How so, you may be asking? Well, for one, there is little to no emotion behind the voice acting. There’s also no personality behind the voice acting, then again, these second-rate douchebags have no personality, so it fits I guess, but still, shouldn’t there at least be some personality behind it? Maybe it’ll give the characters some personality... It’s as if they’re just reading their scripts and sounding every word. YAWN! I’m willing to bet that EA hired 4Kids for the voice acting, and had Jason Griffith voice the main second-rate hero, because that’s what it feels like. The voice acting for the actual heroes (Aragorn and Gandalf for example) is a much needed improvement over the others, and the only voice acting which is actually decent...well, good, actually.

As for the soundtrack... What can I say? Eargasmic! Then again, the whole thing is ripped from the movies, and the movies had one hell of an epic soundtrack, so what do you expect? Not much to say here.

Control: 3/5
Press X over and over again. Move forward and back at times. Hooray! To be fair, the controls are at least responsive and simple to learn... almost too simple... There’s not really much you can say here, as all you’re really doing is inputting commands and walking around Middle-Earth.

Replay Value: 2/5
When you defeat the last boss, there is Evil Mode to do, plus you can backtrack through levels you previously visited and get all the items.
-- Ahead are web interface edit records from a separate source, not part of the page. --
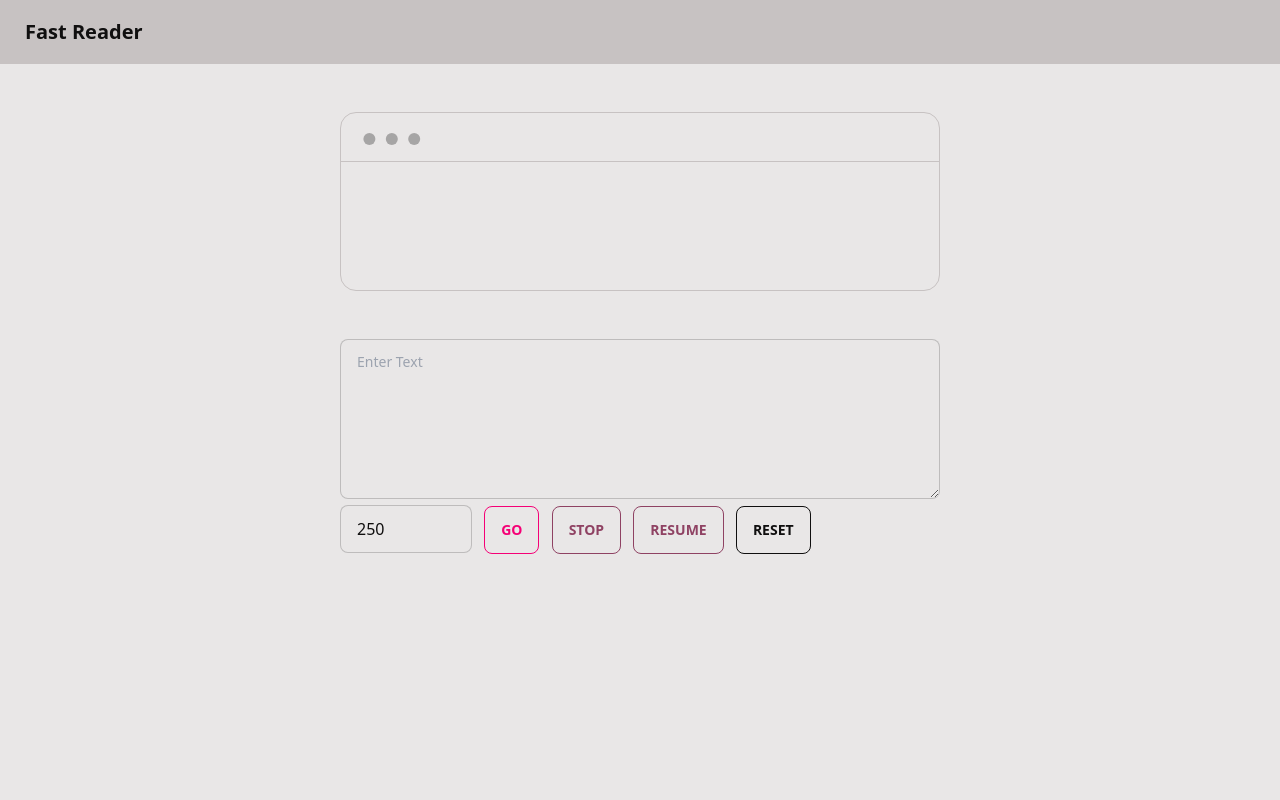
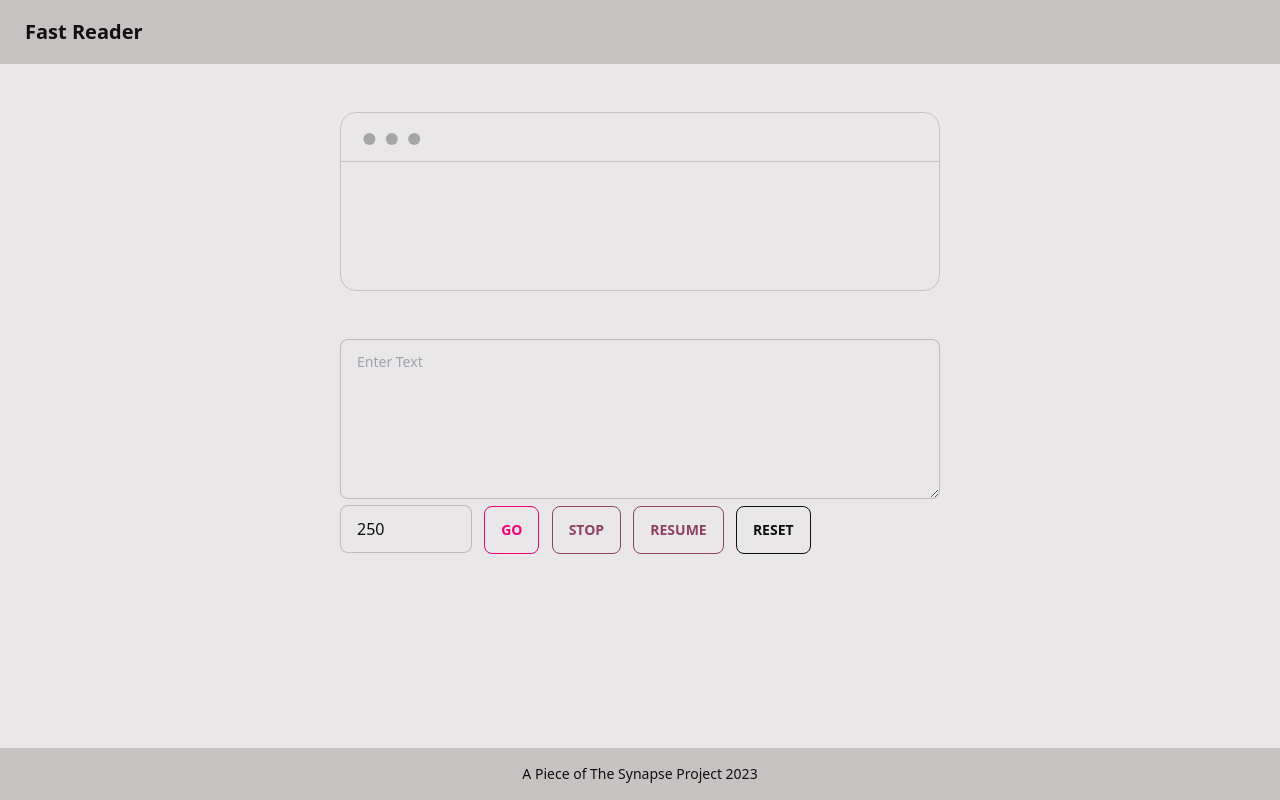
Before and after one commit to joshuamotoaki/fast-reader, a SvelteKit app: page / in a window 1280 px wide. Built offline with nearby package versions, Linux system fonts and the light colour scheme.

Commit message:
Add footer

```diff
--- a/src/routes/+page.svelte
+++ b/src/routes/+page.svelte
@@ -130,6 +130,12 @@ const handleReset = () => {
         </button>
     </div>
 
+    <footer class="footer footer-center p-4 bg-base-300 text-base-content
+    absolute bottom-0">
+        <aside>
+          <p>A Piece of The Synapse Project 2023</p>
+        </aside>
+      </footer>
 </main>
 
 <style lang="postcss">
```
You can also start some fights with enemies and try to get to the highest level as well as trying to learn every ability. Anything else you can do? Not really, there’s not even a New Game+, which seems disappointing until you realize that the game doesn’t need it. So basically, it’s a one-timer.

Overall: 20/40
Lord Of The Rings: The Third Age is EA’s attempt at Final Fantasy X (minus the Sphere Grid and any reason to want to play beyond the main campaign and Evil Mode), and it’s better off in the dust. It may appeal to a fan who isn’t a complete purist and just wants to play a decent game, but...that’s the thing, it isn’t that great of a game. If you must try it, rent it before buying.
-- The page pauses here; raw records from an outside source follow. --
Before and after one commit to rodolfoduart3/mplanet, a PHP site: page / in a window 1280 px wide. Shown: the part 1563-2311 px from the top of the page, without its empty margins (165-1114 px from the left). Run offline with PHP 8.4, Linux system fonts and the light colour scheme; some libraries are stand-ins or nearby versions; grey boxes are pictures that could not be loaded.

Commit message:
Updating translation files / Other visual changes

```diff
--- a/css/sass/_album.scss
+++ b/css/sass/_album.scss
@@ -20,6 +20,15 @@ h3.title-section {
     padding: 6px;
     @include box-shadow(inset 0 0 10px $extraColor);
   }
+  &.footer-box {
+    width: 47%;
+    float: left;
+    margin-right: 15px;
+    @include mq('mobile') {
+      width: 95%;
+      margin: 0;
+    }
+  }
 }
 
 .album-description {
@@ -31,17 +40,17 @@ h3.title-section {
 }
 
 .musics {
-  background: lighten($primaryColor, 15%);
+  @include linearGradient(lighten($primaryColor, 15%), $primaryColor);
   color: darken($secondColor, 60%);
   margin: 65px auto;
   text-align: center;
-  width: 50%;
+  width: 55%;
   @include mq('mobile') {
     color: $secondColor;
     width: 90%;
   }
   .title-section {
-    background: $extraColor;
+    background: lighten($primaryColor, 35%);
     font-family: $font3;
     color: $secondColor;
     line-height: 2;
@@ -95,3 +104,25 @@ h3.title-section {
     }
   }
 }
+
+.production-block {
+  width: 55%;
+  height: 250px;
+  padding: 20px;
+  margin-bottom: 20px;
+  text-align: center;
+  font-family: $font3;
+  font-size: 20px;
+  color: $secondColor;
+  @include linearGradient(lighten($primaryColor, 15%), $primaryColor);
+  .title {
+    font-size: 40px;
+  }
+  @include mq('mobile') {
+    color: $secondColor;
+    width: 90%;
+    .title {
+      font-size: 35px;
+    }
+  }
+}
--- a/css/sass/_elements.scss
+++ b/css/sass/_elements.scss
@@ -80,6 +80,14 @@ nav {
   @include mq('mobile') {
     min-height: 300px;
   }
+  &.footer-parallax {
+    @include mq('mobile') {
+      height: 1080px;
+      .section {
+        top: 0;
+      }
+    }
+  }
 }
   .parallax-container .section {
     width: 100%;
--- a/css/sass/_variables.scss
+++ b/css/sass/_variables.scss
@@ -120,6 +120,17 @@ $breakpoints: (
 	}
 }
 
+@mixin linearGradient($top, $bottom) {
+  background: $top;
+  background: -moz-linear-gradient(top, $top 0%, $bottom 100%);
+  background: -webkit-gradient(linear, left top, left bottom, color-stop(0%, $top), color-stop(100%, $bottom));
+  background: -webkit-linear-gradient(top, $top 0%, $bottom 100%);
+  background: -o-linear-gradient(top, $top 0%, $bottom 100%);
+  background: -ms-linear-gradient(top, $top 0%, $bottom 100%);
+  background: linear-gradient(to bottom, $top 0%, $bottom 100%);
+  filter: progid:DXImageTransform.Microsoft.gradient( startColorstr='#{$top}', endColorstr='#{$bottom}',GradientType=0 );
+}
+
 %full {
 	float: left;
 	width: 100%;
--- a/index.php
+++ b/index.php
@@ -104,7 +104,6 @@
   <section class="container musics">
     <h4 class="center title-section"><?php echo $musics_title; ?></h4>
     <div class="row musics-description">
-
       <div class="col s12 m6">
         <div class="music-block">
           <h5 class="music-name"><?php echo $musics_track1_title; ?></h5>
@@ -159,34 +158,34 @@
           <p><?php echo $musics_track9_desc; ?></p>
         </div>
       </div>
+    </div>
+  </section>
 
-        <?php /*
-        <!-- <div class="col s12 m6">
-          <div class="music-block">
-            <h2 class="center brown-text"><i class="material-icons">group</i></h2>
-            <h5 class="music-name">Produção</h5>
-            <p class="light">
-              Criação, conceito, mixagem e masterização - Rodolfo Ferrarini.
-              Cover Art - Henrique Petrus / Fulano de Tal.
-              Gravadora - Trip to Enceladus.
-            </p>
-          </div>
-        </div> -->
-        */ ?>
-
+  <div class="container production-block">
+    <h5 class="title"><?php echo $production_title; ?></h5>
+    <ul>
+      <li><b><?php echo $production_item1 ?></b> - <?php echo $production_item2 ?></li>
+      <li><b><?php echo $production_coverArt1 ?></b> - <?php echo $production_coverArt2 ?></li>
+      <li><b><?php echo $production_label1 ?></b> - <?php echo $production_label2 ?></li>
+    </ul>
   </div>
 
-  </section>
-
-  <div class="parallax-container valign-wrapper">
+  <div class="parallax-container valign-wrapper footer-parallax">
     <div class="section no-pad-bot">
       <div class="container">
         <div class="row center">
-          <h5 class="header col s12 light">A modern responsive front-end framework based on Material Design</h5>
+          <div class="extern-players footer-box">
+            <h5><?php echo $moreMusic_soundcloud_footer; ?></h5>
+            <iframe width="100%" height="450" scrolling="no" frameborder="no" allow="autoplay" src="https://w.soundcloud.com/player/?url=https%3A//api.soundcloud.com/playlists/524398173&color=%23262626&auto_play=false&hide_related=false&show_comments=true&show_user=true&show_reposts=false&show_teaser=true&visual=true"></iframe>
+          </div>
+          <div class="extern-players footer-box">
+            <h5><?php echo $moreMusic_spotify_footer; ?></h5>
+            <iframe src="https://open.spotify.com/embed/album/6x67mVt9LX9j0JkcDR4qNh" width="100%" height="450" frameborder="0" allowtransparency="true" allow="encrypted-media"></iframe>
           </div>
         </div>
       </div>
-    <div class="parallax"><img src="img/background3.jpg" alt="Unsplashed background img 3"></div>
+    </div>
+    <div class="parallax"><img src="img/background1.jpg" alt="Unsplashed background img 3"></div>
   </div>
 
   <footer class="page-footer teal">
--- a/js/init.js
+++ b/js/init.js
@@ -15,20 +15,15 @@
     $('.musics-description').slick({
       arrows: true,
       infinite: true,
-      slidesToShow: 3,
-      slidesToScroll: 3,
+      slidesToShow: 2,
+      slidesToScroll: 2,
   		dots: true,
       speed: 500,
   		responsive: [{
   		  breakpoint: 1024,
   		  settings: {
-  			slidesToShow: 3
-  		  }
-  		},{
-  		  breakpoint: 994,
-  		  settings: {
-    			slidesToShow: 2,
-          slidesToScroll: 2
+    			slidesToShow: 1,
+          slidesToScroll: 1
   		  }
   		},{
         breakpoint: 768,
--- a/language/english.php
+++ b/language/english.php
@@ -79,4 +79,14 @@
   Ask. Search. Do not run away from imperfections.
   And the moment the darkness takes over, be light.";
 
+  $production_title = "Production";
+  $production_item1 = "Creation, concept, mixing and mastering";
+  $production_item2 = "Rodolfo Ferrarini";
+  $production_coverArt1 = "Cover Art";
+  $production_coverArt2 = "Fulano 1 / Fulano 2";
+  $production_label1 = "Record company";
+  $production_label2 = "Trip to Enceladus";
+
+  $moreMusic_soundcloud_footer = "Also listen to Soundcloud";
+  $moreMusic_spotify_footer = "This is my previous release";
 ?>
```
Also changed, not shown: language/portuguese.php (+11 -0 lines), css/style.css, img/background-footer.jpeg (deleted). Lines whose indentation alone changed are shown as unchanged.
Jak’s rating system: 20/40
Neoseeker’s rating system: 2.5/5.0

was this review helpful to you?


No comments posted yet. Please log in to post a comment.
In order to comment on this user review you must login
About the author
Based on 9 reviews
Write a review